* _Web interface edit records_:
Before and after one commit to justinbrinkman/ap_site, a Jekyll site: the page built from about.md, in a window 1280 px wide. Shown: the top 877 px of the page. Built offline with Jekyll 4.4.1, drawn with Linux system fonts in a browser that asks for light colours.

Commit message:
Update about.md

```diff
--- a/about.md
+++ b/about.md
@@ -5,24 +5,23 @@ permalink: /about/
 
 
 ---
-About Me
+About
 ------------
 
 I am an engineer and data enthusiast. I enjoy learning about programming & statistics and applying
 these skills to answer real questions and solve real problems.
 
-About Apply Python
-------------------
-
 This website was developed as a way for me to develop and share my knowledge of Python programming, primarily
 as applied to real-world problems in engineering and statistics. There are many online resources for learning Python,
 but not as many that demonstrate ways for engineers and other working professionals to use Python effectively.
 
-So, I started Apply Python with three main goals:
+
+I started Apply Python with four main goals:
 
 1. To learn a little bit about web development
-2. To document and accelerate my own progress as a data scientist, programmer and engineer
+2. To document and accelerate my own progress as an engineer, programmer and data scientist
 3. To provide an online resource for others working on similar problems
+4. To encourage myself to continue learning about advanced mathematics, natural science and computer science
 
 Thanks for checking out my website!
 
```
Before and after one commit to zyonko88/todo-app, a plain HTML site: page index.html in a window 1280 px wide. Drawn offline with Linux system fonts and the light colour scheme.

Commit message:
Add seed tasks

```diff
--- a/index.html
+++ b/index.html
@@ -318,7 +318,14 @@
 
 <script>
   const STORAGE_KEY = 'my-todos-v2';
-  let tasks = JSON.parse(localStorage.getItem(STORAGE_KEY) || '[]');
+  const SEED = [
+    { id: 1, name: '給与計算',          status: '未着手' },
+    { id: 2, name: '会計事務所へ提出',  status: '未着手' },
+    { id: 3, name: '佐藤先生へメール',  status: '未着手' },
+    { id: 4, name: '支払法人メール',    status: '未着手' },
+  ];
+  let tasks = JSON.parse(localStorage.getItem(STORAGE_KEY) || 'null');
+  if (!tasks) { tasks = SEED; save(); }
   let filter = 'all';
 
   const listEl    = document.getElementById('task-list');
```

* _Exercise prompt_: Copy every entry above word for word.

* _Task output_:
Before and after one commit to justinbrinkman/ap_site, a Jekyll site: the page built from about.md, in a window 1280 px wide. Shown: the top 877 px of the page. Built offline with Jekyll 4.4.1, drawn with Linux system fonts in a browser that asks for light colours.

Commit message:
Update about.md

```diff
--- a/about.md
+++ b/about.md
@@ -5,24 +5,23 @@ permalink: /about/
 
 
 ---
-About Me
+About
 ------------
 
 I am an engineer and data enthusiast. I enjoy learning about programming & statistics and applying
 these skills to answer real questions and solve real problems.
 
-About Apply Python
-------------------
-
 This website was developed as a way for me to develop and share my knowledge of Python programming, primarily
 as applied to real-world problems in engineering and statistics. There are many online resources for learning Python,
 but not as many that demonstrate ways for engineers and other working professionals to use Python effectively.
 
-So, I started Apply Python with three main goals:
+
+I started Apply Python with four main goals:
 
 1. To learn a little bit about web development
-2. To document and accelerate my own progress as a data scientist, programmer and engineer
+2. To document and accelerate my own progress as an engineer, programmer and data scientist
 3. To provide an online resource for others working on similar problems
+4. To encourage myself to continue learning about advanced mathematics, natural science and computer science
 
 Thanks for checking out my website!
 
```
Before and after one commit to zyonko88/todo-app, a plain HTML site: page index.html in a window 1280 px wide. Drawn offline with Linux system fonts and the light colour scheme.

Commit message:
Add seed tasks

```diff
--- a/index.html
+++ b/index.html
@@ -318,7 +318,14 @@
 
 <script>
   const STORAGE_KEY = 'my-todos-v2';
-  let tasks = JSON.parse(localStorage.getItem(STORAGE_KEY) || '[]');
+  const SEED = [
+    { id: 1, name: '給与計算',          status: '未着手' },
+    { id: 2, name: '会計事務所へ提出',  status: '未着手' },
+    { id: 3, name: '佐藤先生へメール',  status: '未着手' },
+    { id: 4, name: '支払法人メール',    status: '未着手' },
+  ];
+  let tasks = JSON.parse(localStorage.getItem(STORAGE_KEY) || 'null');
+  if (!tasks) { tasks = SEED; save(); }
   let filter = 'all';
 
   const listEl    = document.getElementById('task-list');
```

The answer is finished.